## Prompt
Note each line in the data holding the string "classDef" and report it.
Listed records START
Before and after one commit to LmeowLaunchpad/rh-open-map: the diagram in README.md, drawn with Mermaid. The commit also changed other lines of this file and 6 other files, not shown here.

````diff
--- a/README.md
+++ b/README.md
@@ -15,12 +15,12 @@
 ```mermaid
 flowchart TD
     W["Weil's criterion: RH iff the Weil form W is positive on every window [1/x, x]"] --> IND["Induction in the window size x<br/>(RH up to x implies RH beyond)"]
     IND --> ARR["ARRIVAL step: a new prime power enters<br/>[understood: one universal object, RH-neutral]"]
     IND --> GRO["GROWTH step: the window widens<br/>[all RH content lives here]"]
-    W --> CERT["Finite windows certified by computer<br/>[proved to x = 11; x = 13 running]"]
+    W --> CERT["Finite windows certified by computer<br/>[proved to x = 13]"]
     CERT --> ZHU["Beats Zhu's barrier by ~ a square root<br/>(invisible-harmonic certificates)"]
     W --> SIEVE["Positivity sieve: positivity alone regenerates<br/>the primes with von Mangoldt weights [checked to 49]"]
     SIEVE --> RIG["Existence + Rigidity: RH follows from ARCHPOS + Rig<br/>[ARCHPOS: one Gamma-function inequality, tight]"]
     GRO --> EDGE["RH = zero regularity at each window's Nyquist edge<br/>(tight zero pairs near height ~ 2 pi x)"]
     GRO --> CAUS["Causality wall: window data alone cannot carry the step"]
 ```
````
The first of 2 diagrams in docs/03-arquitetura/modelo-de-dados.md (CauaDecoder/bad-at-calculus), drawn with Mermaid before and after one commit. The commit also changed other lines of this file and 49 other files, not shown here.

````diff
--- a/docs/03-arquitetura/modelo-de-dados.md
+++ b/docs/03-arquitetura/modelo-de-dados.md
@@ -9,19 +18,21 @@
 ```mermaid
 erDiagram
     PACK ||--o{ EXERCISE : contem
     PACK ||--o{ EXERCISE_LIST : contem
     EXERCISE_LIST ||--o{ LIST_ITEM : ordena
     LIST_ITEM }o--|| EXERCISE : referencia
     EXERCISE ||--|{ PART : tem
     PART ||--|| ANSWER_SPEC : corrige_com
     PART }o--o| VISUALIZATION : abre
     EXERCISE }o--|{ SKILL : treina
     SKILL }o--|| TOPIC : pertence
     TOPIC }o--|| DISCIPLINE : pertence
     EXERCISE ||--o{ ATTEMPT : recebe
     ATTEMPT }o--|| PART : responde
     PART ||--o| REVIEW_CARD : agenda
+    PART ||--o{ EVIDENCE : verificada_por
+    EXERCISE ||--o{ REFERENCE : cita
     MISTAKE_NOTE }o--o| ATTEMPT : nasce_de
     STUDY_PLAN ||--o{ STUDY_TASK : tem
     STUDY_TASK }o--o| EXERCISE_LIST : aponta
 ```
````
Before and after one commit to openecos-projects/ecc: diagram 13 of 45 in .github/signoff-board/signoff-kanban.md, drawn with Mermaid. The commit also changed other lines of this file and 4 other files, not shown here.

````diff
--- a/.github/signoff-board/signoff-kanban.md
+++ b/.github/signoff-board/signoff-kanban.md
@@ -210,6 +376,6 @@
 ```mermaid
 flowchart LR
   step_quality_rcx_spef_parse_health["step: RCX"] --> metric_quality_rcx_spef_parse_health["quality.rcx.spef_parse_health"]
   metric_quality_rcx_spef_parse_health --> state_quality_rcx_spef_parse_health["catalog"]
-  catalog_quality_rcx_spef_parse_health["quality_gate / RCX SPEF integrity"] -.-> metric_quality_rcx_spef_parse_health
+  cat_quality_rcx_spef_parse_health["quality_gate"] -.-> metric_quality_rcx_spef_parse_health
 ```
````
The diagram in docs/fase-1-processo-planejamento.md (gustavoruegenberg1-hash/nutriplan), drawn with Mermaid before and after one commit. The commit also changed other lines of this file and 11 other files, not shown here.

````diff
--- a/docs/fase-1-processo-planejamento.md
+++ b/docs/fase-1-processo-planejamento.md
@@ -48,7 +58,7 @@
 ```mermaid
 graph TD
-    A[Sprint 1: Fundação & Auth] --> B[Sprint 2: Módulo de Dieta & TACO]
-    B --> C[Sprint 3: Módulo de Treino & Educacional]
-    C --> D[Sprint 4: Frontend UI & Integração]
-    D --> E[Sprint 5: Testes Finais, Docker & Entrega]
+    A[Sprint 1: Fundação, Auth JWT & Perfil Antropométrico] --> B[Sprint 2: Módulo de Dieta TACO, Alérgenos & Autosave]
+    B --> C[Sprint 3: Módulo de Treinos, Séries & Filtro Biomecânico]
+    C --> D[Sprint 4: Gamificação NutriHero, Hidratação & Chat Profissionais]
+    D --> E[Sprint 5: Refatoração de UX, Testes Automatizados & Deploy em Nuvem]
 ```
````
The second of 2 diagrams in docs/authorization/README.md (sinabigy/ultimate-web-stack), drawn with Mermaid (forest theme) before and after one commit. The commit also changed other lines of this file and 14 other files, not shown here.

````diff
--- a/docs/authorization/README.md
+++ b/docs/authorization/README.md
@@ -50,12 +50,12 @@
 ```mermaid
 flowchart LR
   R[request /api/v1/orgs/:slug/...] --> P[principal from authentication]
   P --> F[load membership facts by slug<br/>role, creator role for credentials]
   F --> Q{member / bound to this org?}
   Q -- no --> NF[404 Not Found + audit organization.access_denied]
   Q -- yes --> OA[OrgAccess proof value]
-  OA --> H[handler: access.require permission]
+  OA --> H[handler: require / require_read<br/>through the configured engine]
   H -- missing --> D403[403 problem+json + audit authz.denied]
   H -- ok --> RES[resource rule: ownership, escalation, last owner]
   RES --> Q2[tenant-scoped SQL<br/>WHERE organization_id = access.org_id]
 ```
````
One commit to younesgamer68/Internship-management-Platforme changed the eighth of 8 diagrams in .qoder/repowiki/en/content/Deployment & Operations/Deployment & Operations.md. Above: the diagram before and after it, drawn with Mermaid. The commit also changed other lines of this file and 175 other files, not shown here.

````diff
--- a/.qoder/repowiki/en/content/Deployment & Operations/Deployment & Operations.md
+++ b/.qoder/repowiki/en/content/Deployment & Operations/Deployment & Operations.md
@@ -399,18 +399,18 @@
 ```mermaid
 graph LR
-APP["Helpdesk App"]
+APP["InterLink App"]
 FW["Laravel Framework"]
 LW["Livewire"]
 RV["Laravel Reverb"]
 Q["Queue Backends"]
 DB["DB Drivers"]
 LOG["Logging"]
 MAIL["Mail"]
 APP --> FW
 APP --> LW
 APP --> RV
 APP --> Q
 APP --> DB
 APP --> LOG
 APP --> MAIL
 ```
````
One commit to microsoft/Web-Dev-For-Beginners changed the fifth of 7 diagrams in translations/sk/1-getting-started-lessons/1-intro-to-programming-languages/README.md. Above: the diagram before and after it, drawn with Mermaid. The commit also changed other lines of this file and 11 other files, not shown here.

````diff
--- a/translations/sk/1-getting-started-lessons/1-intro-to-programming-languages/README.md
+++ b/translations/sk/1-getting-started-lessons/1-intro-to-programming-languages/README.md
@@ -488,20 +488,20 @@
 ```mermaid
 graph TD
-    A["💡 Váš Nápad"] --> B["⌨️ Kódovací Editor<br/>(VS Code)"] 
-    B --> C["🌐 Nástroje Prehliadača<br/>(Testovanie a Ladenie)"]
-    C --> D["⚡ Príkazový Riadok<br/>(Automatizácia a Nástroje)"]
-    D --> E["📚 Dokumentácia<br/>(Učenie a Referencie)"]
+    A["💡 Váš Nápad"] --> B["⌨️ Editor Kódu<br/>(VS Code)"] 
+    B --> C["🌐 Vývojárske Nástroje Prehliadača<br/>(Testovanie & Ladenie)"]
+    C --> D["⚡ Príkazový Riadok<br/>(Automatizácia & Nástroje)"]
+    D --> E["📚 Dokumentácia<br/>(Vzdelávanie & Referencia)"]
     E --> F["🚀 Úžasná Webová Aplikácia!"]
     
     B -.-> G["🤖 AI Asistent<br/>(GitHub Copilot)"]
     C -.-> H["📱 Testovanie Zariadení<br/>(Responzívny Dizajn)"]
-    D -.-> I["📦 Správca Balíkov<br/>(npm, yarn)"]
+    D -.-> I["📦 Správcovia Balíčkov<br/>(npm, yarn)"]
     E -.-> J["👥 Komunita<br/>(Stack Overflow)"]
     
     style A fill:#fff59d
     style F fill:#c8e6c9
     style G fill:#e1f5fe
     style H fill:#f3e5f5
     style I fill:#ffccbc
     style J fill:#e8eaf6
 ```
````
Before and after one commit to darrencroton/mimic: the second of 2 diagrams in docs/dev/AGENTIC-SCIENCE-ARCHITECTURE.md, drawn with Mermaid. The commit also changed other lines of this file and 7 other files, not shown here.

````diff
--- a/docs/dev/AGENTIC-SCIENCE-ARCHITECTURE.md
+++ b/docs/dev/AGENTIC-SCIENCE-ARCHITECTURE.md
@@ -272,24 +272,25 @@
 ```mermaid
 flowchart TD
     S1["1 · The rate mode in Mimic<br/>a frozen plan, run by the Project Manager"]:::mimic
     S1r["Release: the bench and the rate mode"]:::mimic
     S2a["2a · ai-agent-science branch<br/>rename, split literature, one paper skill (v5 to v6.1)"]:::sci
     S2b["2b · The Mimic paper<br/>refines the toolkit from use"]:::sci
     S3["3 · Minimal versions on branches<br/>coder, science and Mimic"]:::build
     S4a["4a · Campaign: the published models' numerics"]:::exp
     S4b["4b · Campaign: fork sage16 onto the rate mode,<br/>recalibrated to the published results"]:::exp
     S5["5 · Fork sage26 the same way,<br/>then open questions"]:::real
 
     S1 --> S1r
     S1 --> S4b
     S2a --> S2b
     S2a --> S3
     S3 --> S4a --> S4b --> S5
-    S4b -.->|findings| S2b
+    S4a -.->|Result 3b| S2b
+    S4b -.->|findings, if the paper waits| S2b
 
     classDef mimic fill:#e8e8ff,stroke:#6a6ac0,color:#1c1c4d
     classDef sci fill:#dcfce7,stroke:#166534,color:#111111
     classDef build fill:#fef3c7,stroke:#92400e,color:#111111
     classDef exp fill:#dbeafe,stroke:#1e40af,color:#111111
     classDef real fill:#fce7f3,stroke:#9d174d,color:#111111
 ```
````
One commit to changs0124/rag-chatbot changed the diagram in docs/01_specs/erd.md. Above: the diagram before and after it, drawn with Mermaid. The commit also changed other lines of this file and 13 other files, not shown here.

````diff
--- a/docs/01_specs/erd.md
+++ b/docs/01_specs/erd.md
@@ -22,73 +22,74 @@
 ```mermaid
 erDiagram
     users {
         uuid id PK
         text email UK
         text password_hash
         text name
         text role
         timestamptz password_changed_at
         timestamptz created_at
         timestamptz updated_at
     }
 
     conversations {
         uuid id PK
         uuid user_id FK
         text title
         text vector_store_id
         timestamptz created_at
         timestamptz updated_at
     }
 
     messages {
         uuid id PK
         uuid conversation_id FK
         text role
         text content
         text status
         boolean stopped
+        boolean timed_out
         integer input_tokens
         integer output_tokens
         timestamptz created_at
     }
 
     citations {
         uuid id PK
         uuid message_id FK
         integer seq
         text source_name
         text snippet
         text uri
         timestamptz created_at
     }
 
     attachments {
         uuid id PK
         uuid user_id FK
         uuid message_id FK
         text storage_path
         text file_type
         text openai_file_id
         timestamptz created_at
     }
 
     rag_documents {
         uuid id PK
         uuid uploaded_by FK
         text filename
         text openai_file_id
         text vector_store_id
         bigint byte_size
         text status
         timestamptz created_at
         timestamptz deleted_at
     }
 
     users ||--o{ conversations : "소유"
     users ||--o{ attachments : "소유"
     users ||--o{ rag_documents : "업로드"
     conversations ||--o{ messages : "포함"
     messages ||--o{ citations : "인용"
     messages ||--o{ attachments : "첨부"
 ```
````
Listed records END
## Result of this task
     classDef mimic fill:#e8e8ff,stroke:#6a6ac0,color:#1c1c4d
     classDef sci fill:#dcfce7,stroke:#166534,color:#111111
     classDef build fill:#fef3c7,stroke:#92400e,color:#111111
     classDef exp fill:#dbeafe,stroke:#1e40af,color:#111111
     classDef real fill:#fce7f3,stroke:#9d174d,color:#111111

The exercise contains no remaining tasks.